“Your head’s in the sky with your wings but your ass is still down here on earth,” said Velu. “And it’s your ass that’s going to get thrashed if you keep at this. Do it in your own house, all this lord business.”
Kamban’s eyes were very red, from the afternoon of rum, no doubt. Still, when he looked at Velu with a strange and solemn expression, Kandan couldn’t help but think that in some other life, under different circumstances, that big-mustachioed, full-nosed character face might have belonged to a therukoothu dancer. Dancing or driving, or drinking, it was always there in his brother – some little flicker that would never catch fire.
Slowly, ambulating with the deliberation of the suddenly sobering, Kamban stood from the bench and wiped his hands on his shirt. Then he took out a kerchief and wiped his neck and face.
Velu, not knowing exactly what he had said that led to this abstemious moment, angled for a quick joke, but came up empty. Kandan sensed the same.
“Oh my lord is huge, huge, and he is flying to the cloud, for this mortal earth is no match for him,” he proclaimed, in as majestic and reverent a tone as he could muster. Just because his brother was a prick sometimes didn’t mean the evening had to end like this.
Arul, in the commotion of a dropped tumbler, bolted upright in his auto and chimed in, wasted-voiced, but without confusion. “For have you not drunk Soma?”
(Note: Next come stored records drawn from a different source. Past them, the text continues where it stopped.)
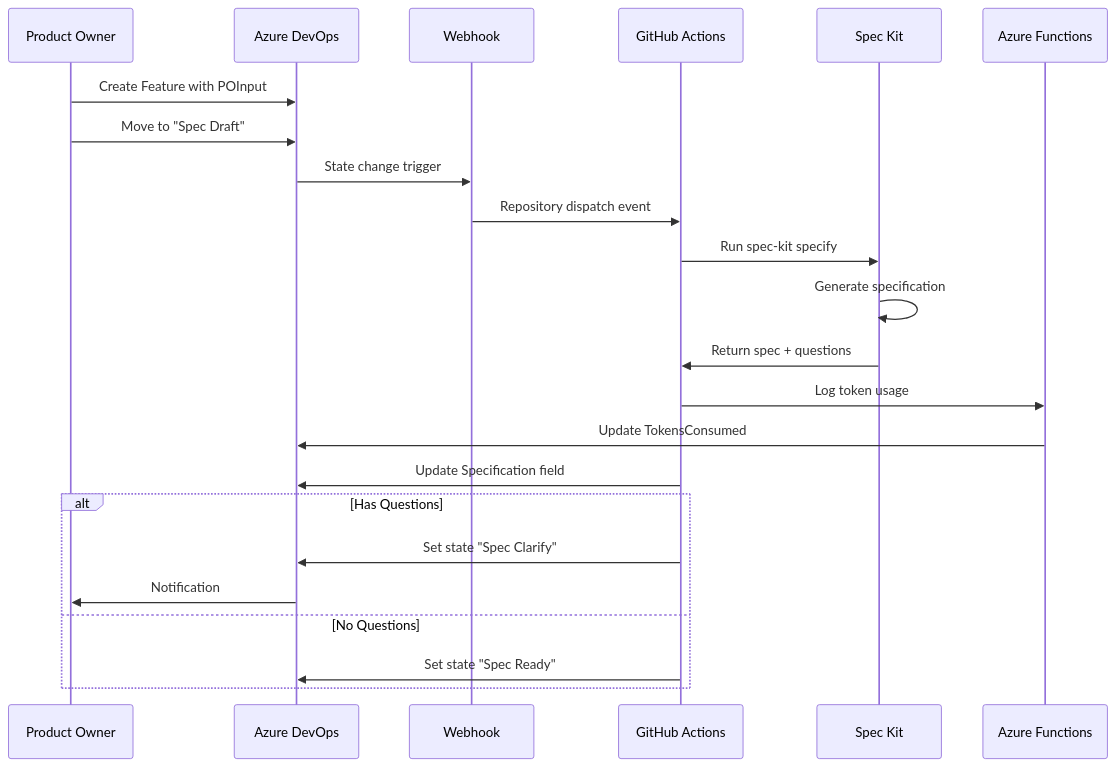
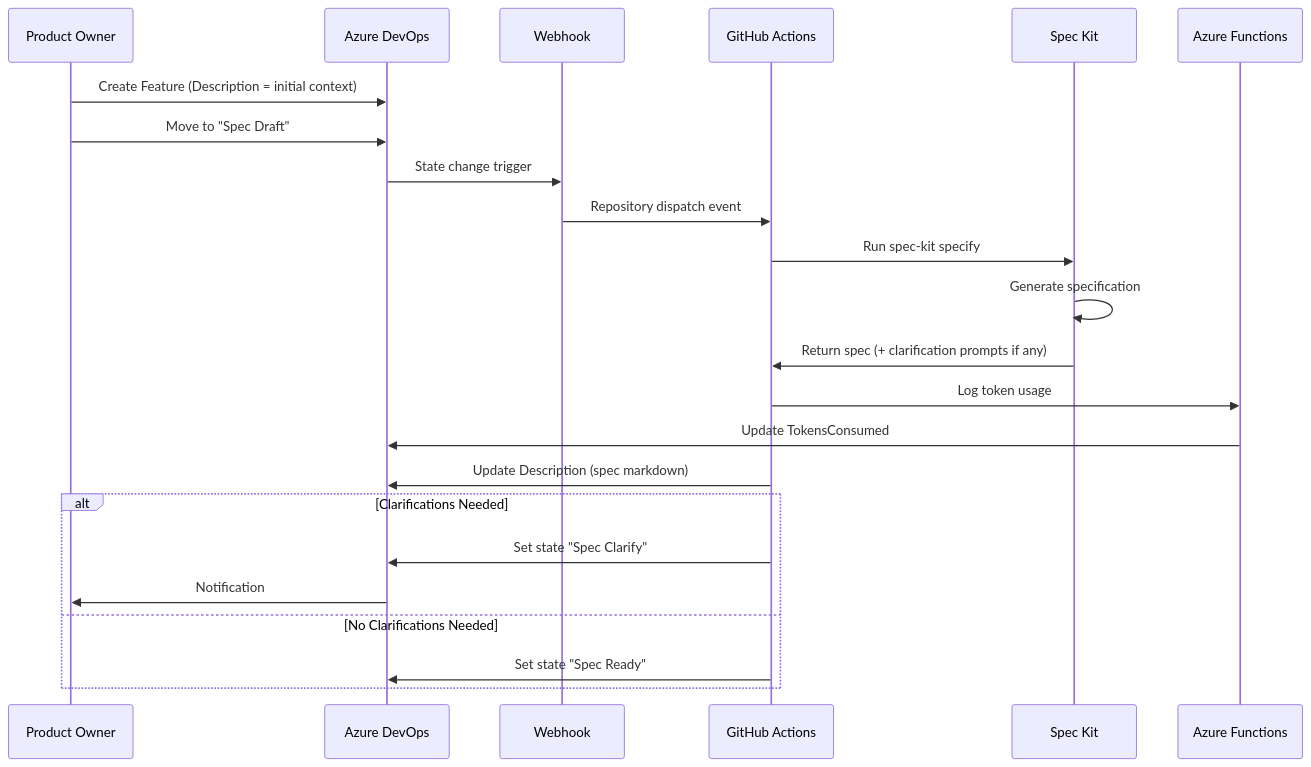
Before and after one commit to agzyamov/ai-native-sdlc: the diagram in docs/diagrams/02-data-flow.md, drawn with Mermaid. The commit also changed 31 other files, not shown here.

First line of the commit message:
chore: archive Copilot workflows, remove generated artifacts, and simplify docs/diagrams

```diff
--- a/docs/diagrams/02-data-flow.md
+++ b/docs/diagrams/02-data-flow.md
@@ -3,26 +3,26 @@
 ::: mermaid
 sequenceDiagram
     participant PO as Product Owner
     participant ADO as Azure DevOps
     participant WH as Webhook
     participant GHA as GitHub Actions
     participant SK as Spec Kit
     participant AF as Azure Functions
     
-    PO->>ADO: Create Feature with POInput
+    PO->>ADO: Create Feature (Description = initial context)
     PO->>ADO: Move to "Spec Draft"
     ADO->>WH: State change trigger
     WH->>GHA: Repository dispatch event
     GHA->>SK: Run spec-kit specify
     SK->>SK: Generate specification
-    SK->>GHA: Return spec + questions
+    SK->>GHA: Return spec (+ clarification prompts if any)
     GHA->>AF: Log token usage
     AF->>ADO: Update TokensConsumed
-    GHA->>ADO: Update Specification field
-    alt Has Questions
+    GHA->>ADO: Update Description (spec markdown)
+    alt Clarifications Needed
         GHA->>ADO: Set state "Spec Clarify"
         ADO->>PO: Notification
-    else No Questions
+    else No Clarifications Needed
         GHA->>ADO: Set state "Spec Ready"
     end
 :::
```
And Kamban, his handtowel over one shoulder like a magisterial shawl, his last, unlit, joint of the day in a stylishly composed grip, cracked a right royal smile before striding to his auto and climbing in. He started his engine.
“Indeed!” he shouted. “I am going – I am going to a well-stocked house, carrying the oblations to the gods. For have I not drunk Soma?”
His wife and children would be happy to see him home early. And one day soon, he would win that horse or cow, and he would sell it, and everything would change. In his rear view mirror he watched them becoming smaller – his fickle young brother, his old friends whiling what was left of their decades away – as he moved along, down the street and back into the suffocating catchment of the city, leaving them further and further behind.
SHARANYA MANIVANNAN’S first book of poems, Witchcraft, was published in 2008. Her fiction and poetry have appeared in Drunken Boat, Ghoti, Softblow, Pratilipi and elsewhere. She lives in India and can be found online at www.sharanyamanivannan.com